Thanks to the Internet, we all know all the facts. When you learn something, you're just decreasing the lookup time.
Sometimes this is useless. I don't think it'll ever be important for me to know Abraham Lincoln's birthday. If I did need to know it, I could spend 30 seconds looking it up.
Sometimes this is moderately useful. I could look up a recipe for lasagna every time I want to make it, or I could just memorize it. It'd be a little easier to make.
Sometimes this is very useful: knowing a programming language inside and out will save you so much time. If you have to look up documentation for every line of code, it'll take you hours instead of minutes.

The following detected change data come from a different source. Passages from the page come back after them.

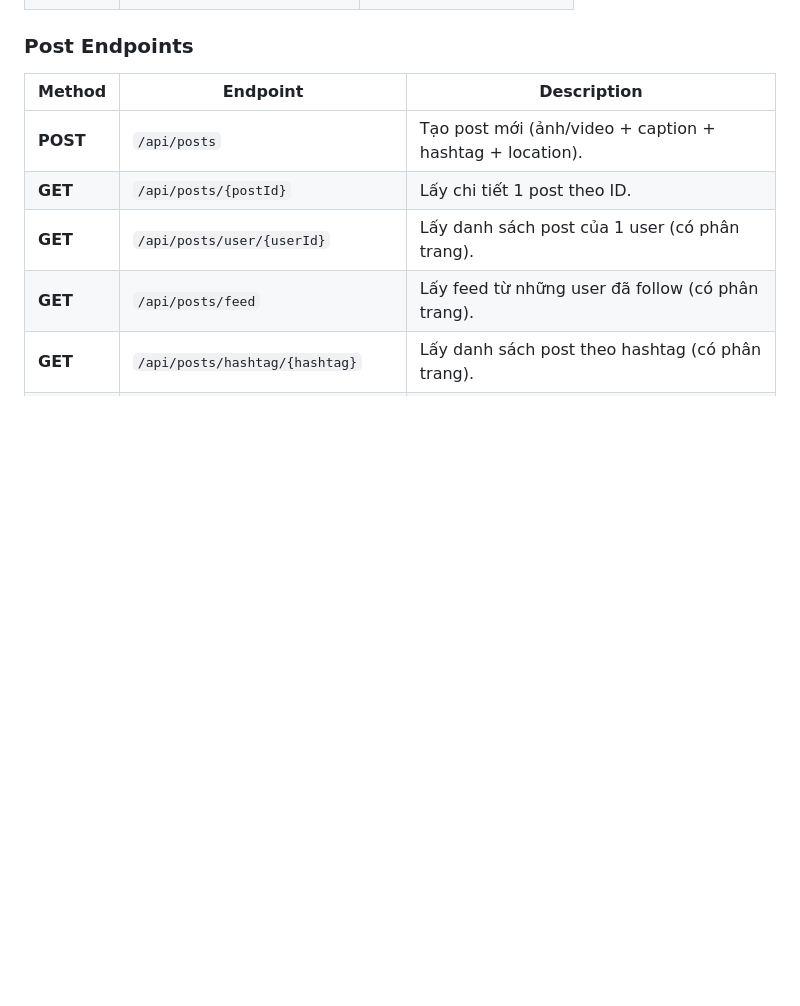
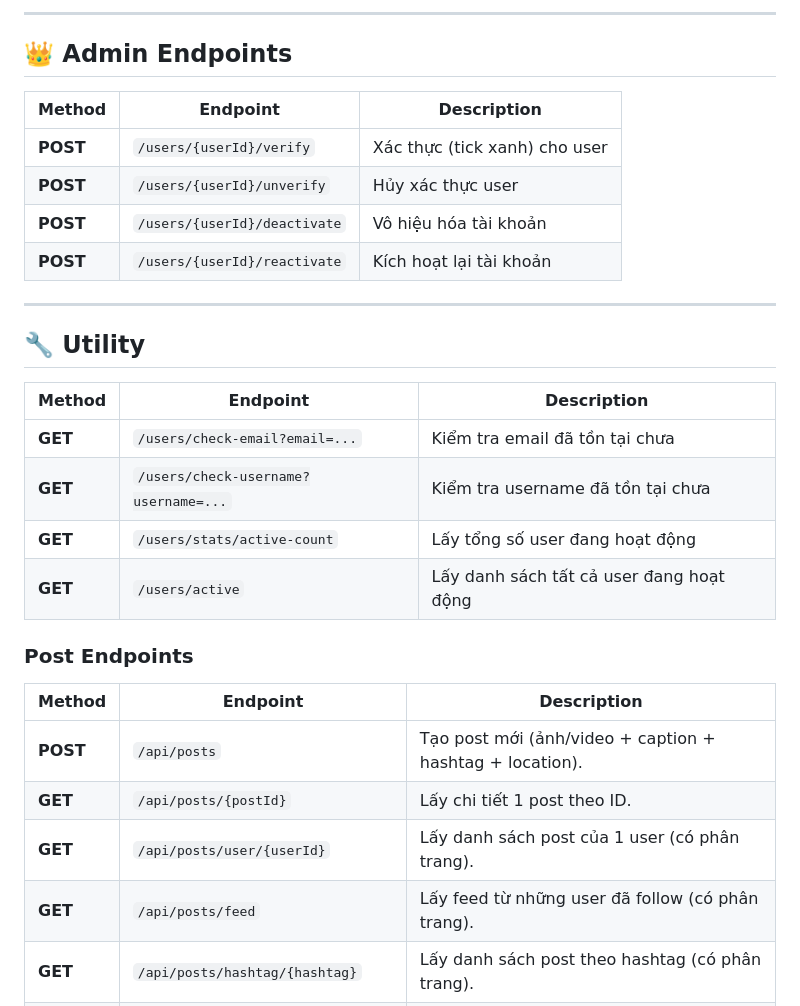
Before and after one commit to mailong2401/noxtragram, a Markdown page: README.md, the part around one of its changes. Drawn GitHub-style; blank space fills up the shorter version.

```diff
--- a/README.md
+++ b/README.md
@@ -119,3 +164,26 @@ The application will be available at `http://localhost:8080/api`
+---
+
+## 👑 Admin Endpoints
+
+| **Method** | **Endpoint**                 | **Description**               |
+| ---------- | ---------------------------- | ----------------------------- |
+| **POST**   | `/users/{userId}/verify`     | Xác thực (tick xanh) cho user |
+| **POST**   | `/users/{userId}/unverify`   | Hủy xác thực user             |
+| **POST**   | `/users/{userId}/deactivate` | Vô hiệu hóa tài khoản         |
+| **POST**   | `/users/{userId}/reactivate` | Kích hoạt lại tài khoản       |
+
+---
+
+## 🔧 Utility
+
+| **Method** | **Endpoint**                         | **Description**                          |
+| ---------- | ------------------------------------ | ---------------------------------------- |
+| **GET**    | `/users/check-email?email=...`       | Kiểm tra email đã tồn tại chưa           |
+| **GET**    | `/users/check-username?username=...` | Kiểm tra username đã tồn tại chưa        |
+| **GET**    | `/users/stats/active-count`          | Lấy tổng số user đang hoạt động          |
+| **GET**    | `/users/active`                      | Lấy danh sách tất cả user đang hoạt động |
+
+
 
 ### Post Endpoints
 
```
Also changed, not shown: other parts of README.md (+61 -16 lines).
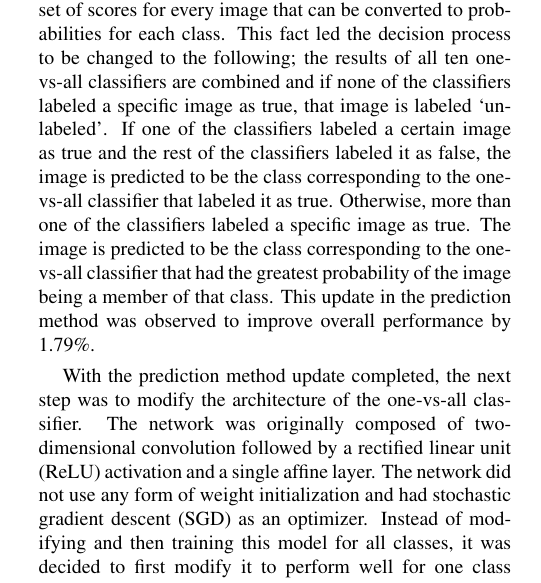
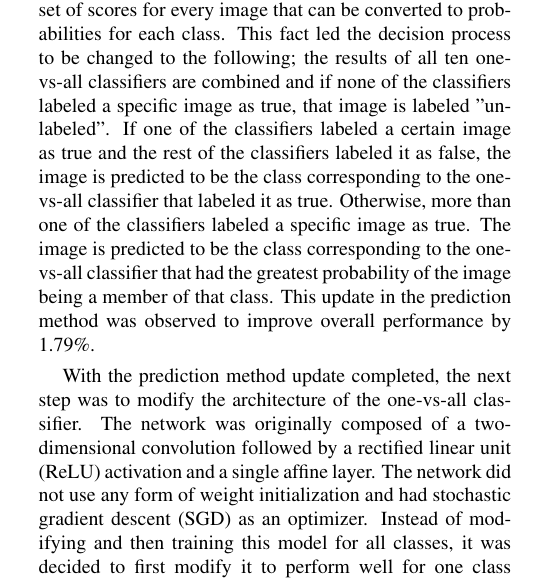
Before and after one commit to lrothschildshea/682-Final-Project, a LaTeX paper (Final_Report/cs682_final_report.tex): part of one column of page 3 of 7, cut so that both start at the same text. Compiled offline with pdfLaTeX.

Commit message:
"unlabled"

```diff
--- a/Final_Report/cs682_final_report.tex
+++ b/Final_Report/cs682_final_report.tex
@@ -82,9 +82,9 @@ The dataset used to realize this approach was the Cifar-10 dataset [5]. The Cifa
 
 The ensemble began as multiple instances of a single CNN, each trained to act as a one-vs-all classifier for each of the ten possible classes an image could belong to. Once every network had been trained and tested, the predictions from each of the one-vs-all classifier test runs were combined. The ensemble would then label the image with the class corresponding to a random one-vs-all classifier that recognized the image. If the image was not recognized by all the one-vs-all classifiers then the ensemble would assign the image with the “garbage” label, essentially leaving the image as “unlabeled”. Any unlabeled image was valued as an incorrect labeling, and these combined predictions were considered the results of the ensemble.
 
-The architecture of the set of classifiers was trivial and the method of selecting a final prediction was arbitrary so the initial results functioned as a baseline and the overall structure of the ensemble became a starting point. Randomly selecting the label for an image from the set of classifiers that recognized it has little mathematical benefits over a more robust system. Each one-vs-all classifier returned a set of scores for every image that can be converted to probabilities for each class. This fact led the decision process to be changed to the following; the results of all ten one-vs-all classifiers are combined and if none of the classifiers labeled a specific image as true, that image is labeled ‘unlabeled’. If one of the classifiers labeled a certain image as true and the rest of the classifiers labeled it as false, the image is predicted to be the class corresponding to the one-vs-all classifier that labeled it as true. Otherwise, more than one of the classifiers labeled a specific image as true. The image is predicted to be the class corresponding to the one-vs-all classifier that had the  greatest probability of the image being a member of that class. This update in the prediction method was observed to improve overall performance by 1.79\%.
+The architecture of the set of classifiers was trivial and the method of selecting a final prediction was arbitrary so the initial results functioned as a baseline and the overall structure of the ensemble became a starting point. Randomly selecting the label for an image from the set of classifiers that recognized it has little mathematical benefits over a more robust system. Each one-vs-all classifier returned a set of scores for every image that can be converted to probabilities for each class. This fact led the decision process to be changed to the following; the results of all ten one-vs-all classifiers are combined and if none of the classifiers labeled a specific image as true, that image is labeled "unlabeled". If one of the classifiers labeled a certain image as true and the rest of the classifiers labeled it as false, the image is predicted to be the class corresponding to the one-vs-all classifier that labeled it as true. Otherwise, more than one of the classifiers labeled a specific image as true. The image is predicted to be the class corresponding to the one-vs-all classifier that had the  greatest probability of the image being a member of that class. This update in the prediction method was observed to improve overall performance by 1.79\%.
 
-With the prediction method update completed, the next step was to modify the architecture of the one-vs-all classifier. The network was originally composed of two-dimensional convolution followed by a rectified linear unit (ReLU) activation and a single affine layer. The network did not use any form of weight initialization and had stochastic gradient descent (SGD) as an optimizer. Instead of modifying and then training this model for all classes, it was decided to first modify it to perform well for one class and then determine how well that model functions for each class. The original architecture performed best when classifying automobiles, so its was modified to perform as well as possible for recognizing automobiles. The automobile architecture became a nine-layer neural network consisting of eight two dimensional convolutions, eight ReLU activations, four two-dimensional max pool layers, and four dropout layers. The more complex architecture greatly improved performance, however the network was held back by the loss function not going down quickly enough. To fix this, the optimizer of the network was changed from SGD to RMSprop with a learning rate of 0.0005, which decreased the loss value and resulted in a higher accuracy. An initialization method was implemented  as the results showed to be inconsistent across multiple tests and the training process would rarely crash due to an exploding loss function. Xavier normalization was chosen as the initializer for the automobile network, and the results were immediately more consistent and there were no longer issues with an exploding or disappearing loss function.
+With the prediction method update completed, the next step was to modify the architecture of the one-vs-all classifier. The network was originally composed of a two-dimensional convolution followed by a rectified linear unit (ReLU) activation and a single affine layer. The network did not use any form of weight initialization and had stochastic gradient descent (SGD) as an optimizer. Instead of modifying and then training this model for all classes, it was decided to first modify it to perform well for one class and then determine how well that model functions for each class. The original architecture performed best when classifying automobiles, so its was modified to perform as well as possible for recognizing automobiles. The automobile architecture became a nine-layer neural network consisting of eight two dimensional convolutions, eight ReLU activations, four two-dimensional max pool layers, and four dropout layers. The more complex architecture greatly improved performance, however the network was held back by the loss function not going down quickly enough. To fix this, the optimizer of the network was changed from SGD to RMSprop with a learning rate of 0.0005, which decreased the loss value and resulted in a higher accuracy. An initialization method was implemented  as the results showed to be inconsistent across multiple tests and the training process would rarely crash due to an exploding loss function. Xavier normalization was chosen as the initializer for the automobile network, and the results were immediately more consistent and there were no longer issues with an exploding or disappearing loss function.
 
 The automobile network was able to consistently achieve an accuracy of above 97\% when acting as a binary classifier on the test set. This was not the case, however, when analyzing the performance of the automobile network as a binary classifier for each class. None of the other classes were able to achieve an accuracy over 97\%, even with tweaking all the different parameters of the network. This led to the creation of a second one-vs-all classifier, but since the classifier recognized ships with the highest accuracy out of the remaining nine classes, the architecture of the automobile network was used as a foundation for an all-vs-one classifier for ships. The initialization method and optimizer were kept the same, but by removing all the dropout calls and keeping the rest of the architecture (down to the parameters) the same as the automobile network, the network achieved an accuracy of 96\% when acting as a binary classifier on the test data. Testing the new ship network on the remaining eight classes produced results similar to that of the automobile network as it was not able to achieve an accuracy over 95\% when acting as binary classifier for any of the other classes. This evident pattern confirmed the notion that to achieve the best combined results possible, each one-vs-all classifier would have to be developed and fine tuned individually. Given an already established model performed well on a new class, it acted as a foundation to be modified to attain better results for that class, but if the model did not perform well on a class, a completely new and independent architecture was created.
 
```
Also changed, not shown: Final_Report/cs682_final_report.pdf, 2 other files.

Sometimes it's crucial. Being able to speak a language is qualitatively different from having to look up every word, conjugation, and grammatical rule. Even more so with physical tasks: knowing how to swing a baseball bat vs. knowing all the things you should do when you swing a bat. But either way, you're not making something out of nothing, you're just decreasing the lookup time of existing facts.
I'm thinking we should just stop teaching the first two cases, and optimize for learning the "very useful" and "crucial" cases. Interestingly, I'm also thinking that learning the "very useful" and "crucial" things is more fun.